▸ Problem details
The reply should contain the full listing exactly as written and no pictures at all.

■ ■ ■

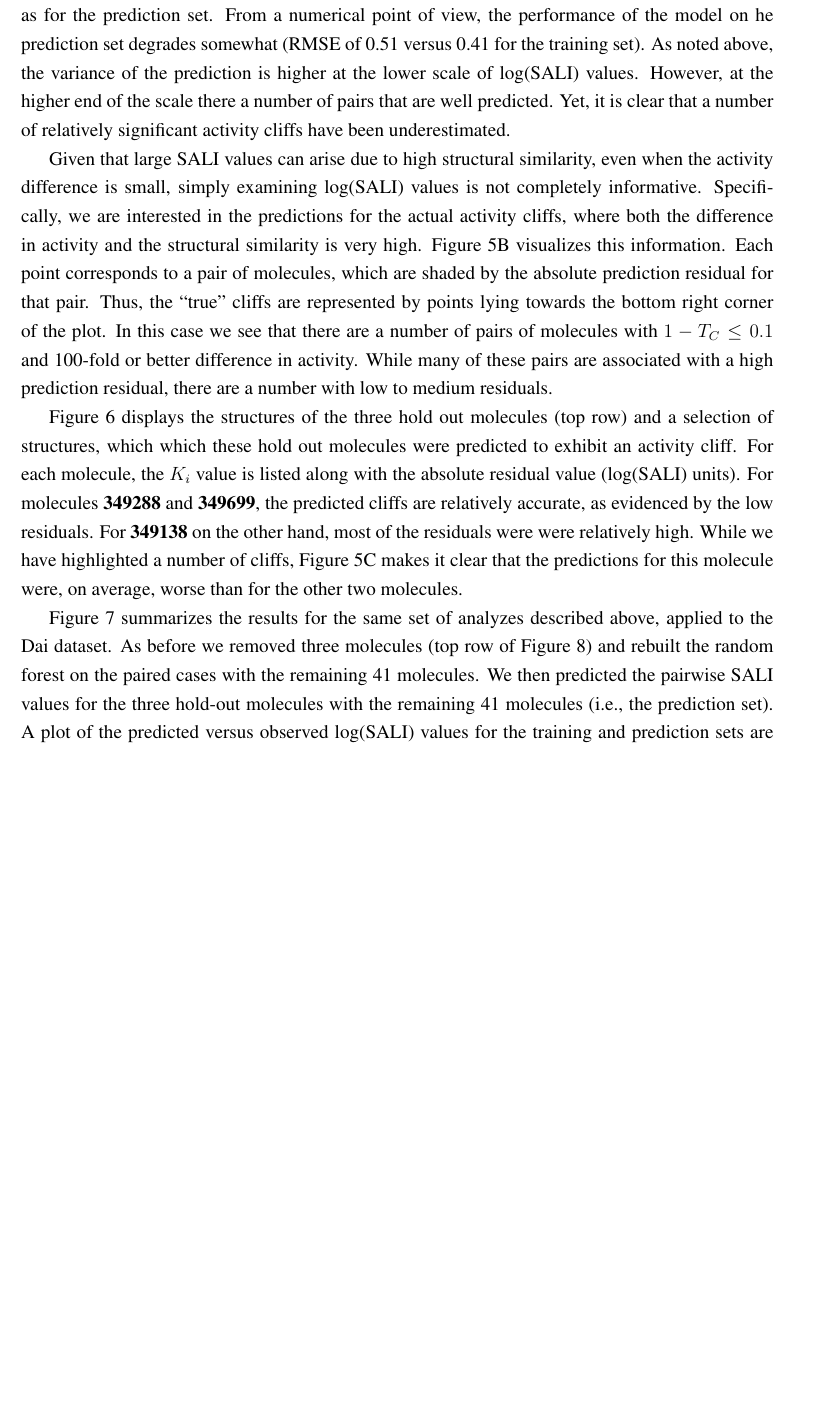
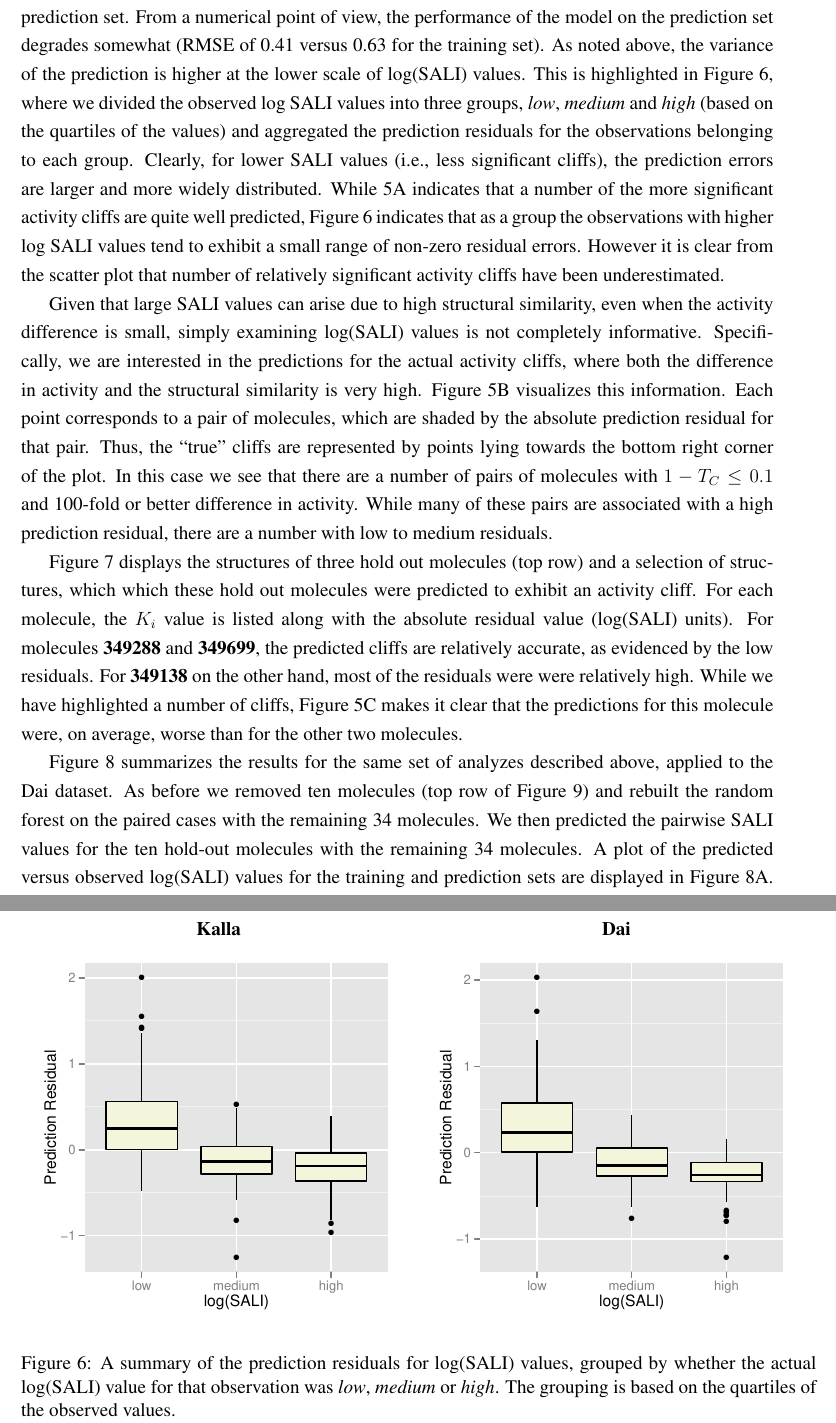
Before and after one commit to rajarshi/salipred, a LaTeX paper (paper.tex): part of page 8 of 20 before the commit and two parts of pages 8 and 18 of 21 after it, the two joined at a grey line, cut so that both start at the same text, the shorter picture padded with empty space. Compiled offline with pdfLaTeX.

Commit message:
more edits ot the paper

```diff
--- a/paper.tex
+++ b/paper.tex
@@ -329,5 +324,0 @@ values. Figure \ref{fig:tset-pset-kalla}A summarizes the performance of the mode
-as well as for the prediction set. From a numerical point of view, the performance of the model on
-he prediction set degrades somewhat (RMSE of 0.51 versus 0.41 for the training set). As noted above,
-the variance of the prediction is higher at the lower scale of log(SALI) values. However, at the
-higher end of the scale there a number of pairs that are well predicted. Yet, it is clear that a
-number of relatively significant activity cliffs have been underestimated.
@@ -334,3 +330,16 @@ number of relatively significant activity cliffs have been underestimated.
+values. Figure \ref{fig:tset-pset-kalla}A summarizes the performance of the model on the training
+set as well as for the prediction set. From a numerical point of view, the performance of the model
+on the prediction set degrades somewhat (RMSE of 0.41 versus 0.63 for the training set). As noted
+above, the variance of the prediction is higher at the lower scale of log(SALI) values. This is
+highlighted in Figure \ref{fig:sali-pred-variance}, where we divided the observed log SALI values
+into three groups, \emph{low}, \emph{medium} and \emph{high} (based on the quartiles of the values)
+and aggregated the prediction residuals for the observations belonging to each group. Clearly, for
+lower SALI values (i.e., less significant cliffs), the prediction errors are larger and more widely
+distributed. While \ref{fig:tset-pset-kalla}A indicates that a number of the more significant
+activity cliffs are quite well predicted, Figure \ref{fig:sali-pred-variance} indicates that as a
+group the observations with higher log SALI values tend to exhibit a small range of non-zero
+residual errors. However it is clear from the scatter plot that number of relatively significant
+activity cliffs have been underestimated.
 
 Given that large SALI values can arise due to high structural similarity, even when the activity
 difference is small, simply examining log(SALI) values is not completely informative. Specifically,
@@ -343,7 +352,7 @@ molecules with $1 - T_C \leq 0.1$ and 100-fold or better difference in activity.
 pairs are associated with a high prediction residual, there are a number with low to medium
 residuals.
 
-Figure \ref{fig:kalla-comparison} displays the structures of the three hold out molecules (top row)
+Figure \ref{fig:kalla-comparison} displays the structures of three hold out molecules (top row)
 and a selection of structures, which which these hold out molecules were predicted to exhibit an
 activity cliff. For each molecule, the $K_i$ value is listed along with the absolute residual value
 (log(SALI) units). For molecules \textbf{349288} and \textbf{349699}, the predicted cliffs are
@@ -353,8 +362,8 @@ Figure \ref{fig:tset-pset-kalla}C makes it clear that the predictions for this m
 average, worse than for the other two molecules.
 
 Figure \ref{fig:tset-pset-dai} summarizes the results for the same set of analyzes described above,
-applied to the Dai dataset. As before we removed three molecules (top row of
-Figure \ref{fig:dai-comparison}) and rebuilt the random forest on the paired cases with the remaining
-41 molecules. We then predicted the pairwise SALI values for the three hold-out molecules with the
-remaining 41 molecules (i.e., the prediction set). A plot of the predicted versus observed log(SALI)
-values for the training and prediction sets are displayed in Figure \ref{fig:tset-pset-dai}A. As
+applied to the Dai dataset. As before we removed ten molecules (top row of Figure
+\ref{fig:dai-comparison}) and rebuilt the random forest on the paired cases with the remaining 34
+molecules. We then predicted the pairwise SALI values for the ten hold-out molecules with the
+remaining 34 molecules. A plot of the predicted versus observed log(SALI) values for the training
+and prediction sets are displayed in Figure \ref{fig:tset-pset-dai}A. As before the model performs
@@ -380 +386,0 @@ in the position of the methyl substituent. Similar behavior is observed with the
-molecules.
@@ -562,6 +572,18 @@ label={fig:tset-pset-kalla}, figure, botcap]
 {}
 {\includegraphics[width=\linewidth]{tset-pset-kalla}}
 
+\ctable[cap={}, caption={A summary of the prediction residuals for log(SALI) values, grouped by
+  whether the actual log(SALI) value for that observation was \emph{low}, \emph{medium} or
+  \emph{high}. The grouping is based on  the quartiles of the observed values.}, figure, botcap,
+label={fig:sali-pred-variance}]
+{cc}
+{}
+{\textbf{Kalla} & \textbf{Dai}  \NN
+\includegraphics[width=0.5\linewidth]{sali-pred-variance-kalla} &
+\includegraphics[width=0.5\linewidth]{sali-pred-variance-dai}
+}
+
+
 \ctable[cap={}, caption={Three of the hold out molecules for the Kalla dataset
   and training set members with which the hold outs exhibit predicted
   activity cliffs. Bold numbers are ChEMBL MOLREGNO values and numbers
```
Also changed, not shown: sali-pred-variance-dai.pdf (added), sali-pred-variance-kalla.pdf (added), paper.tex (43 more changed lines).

■ ■ ■

▸ Expected output
Before and after one commit to rajarshi/salipred, a LaTeX paper (paper.tex): part of page 8 of 20 before the commit and two parts of pages 8 and 18 of 21 after it, the two joined at a grey line, cut so that both start at the same text, the shorter picture padded with empty space. Compiled offline with pdfLaTeX.

Commit message:
more edits ot the paper

```diff
--- a/paper.tex
+++ b/paper.tex
@@ -329,5 +324,0 @@ values. Figure \ref{fig:tset-pset-kalla}A summarizes the performance of the mode
-as well as for the prediction set. From a numerical point of view, the performance of the model on
-he prediction set degrades somewhat (RMSE of 0.51 versus 0.41 for the training set). As noted above,
-the variance of the prediction is higher at the lower scale of log(SALI) values. However, at the
-higher end of the scale there a number of pairs that are well predicted. Yet, it is clear that a
-number of relatively significant activity cliffs have been underestimated.
@@ -334,3 +330,16 @@ number of relatively significant activity cliffs have been underestimated.
+values. Figure \ref{fig:tset-pset-kalla}A summarizes the performance of the model on the training
+set as well as for the prediction set. From a numerical point of view, the performance of the model
+on the prediction set degrades somewhat (RMSE of 0.41 versus 0.63 for the training set). As noted
+above, the variance of the prediction is higher at the lower scale of log(SALI) values. This is
+highlighted in Figure \ref{fig:sali-pred-variance}, where we divided the observed log SALI values
+into three groups, \emph{low}, \emph{medium} and \emph{high} (based on the quartiles of the values)
+and aggregated the prediction residuals for the observations belonging to each group. Clearly, for
+lower SALI values (i.e., less significant cliffs), the prediction errors are larger and more widely
+distributed. While \ref{fig:tset-pset-kalla}A indicates that a number of the more significant
+activity cliffs are quite well predicted, Figure \ref{fig:sali-pred-variance} indicates that as a
+group the observations with higher log SALI values tend to exhibit a small range of non-zero
+residual errors. However it is clear from the scatter plot that number of relatively significant
+activity cliffs have been underestimated.
 
 Given that large SALI values can arise due to high structural similarity, even when the activity
 difference is small, simply examining log(SALI) values is not completely informative. Specifically,
@@ -343,7 +352,7 @@ molecules with $1 - T_C \leq 0.1$ and 100-fold or better difference in activity.
 pairs are associated with a high prediction residual, there are a number with low to medium
 residuals.
 
-Figure \ref{fig:kalla-comparison} displays the structures of the three hold out molecules (top row)
+Figure \ref{fig:kalla-comparison} displays the structures of three hold out molecules (top row)
 and a selection of structures, which which these hold out molecules were predicted to exhibit an
 activity cliff. For each molecule, the $K_i$ value is listed along with the absolute residual value
 (log(SALI) units). For molecules \textbf{349288} and \textbf{349699}, the predicted cliffs are
@@ -353,8 +362,8 @@ Figure \ref{fig:tset-pset-kalla}C makes it clear that the predictions for this m
 average, worse than for the other two molecules.
 
 Figure \ref{fig:tset-pset-dai} summarizes the results for the same set of analyzes described above,
-applied to the Dai dataset. As before we removed three molecules (top row of
-Figure \ref{fig:dai-comparison}) and rebuilt the random forest on the paired cases with the remaining
-41 molecules. We then predicted the pairwise SALI values for the three hold-out molecules with the
-remaining 41 molecules (i.e., the prediction set). A plot of the predicted versus observed log(SALI)
-values for the training and prediction sets are displayed in Figure \ref{fig:tset-pset-dai}A. As
+applied to the Dai dataset. As before we removed ten molecules (top row of Figure
+\ref{fig:dai-comparison}) and rebuilt the random forest on the paired cases with the remaining 34
+molecules. We then predicted the pairwise SALI values for the ten hold-out molecules with the
+remaining 34 molecules. A plot of the predicted versus observed log(SALI) values for the training
+and prediction sets are displayed in Figure \ref{fig:tset-pset-dai}A. As before the model performs
@@ -380 +386,0 @@ in the position of the methyl substituent. Similar behavior is observed with the
-molecules.
@@ -562,6 +572,18 @@ label={fig:tset-pset-kalla}, figure, botcap]
 {}
 {\includegraphics[width=\linewidth]{tset-pset-kalla}}
 
+\ctable[cap={}, caption={A summary of the prediction residuals for log(SALI) values, grouped by
+  whether the actual log(SALI) value for that observation was \emph{low}, \emph{medium} or
+  \emph{high}. The grouping is based on  the quartiles of the observed values.}, figure, botcap,
+label={fig:sali-pred-variance}]
+{cc}
+{}
+{\textbf{Kalla} & \textbf{Dai}  \NN
+\includegraphics[width=0.5\linewidth]{sali-pred-variance-kalla} &
+\includegraphics[width=0.5\linewidth]{sali-pred-variance-dai}
+}
+
+
 \ctable[cap={}, caption={Three of the hold out molecules for the Kalla dataset
   and training set members with which the hold outs exhibit predicted
   activity cliffs. Bold numbers are ChEMBL MOLREGNO values and numbers
```
Also changed, not shown: sali-pred-variance-dai.pdf (added), sali-pred-variance-kalla.pdf (added), paper.tex (43 more changed lines).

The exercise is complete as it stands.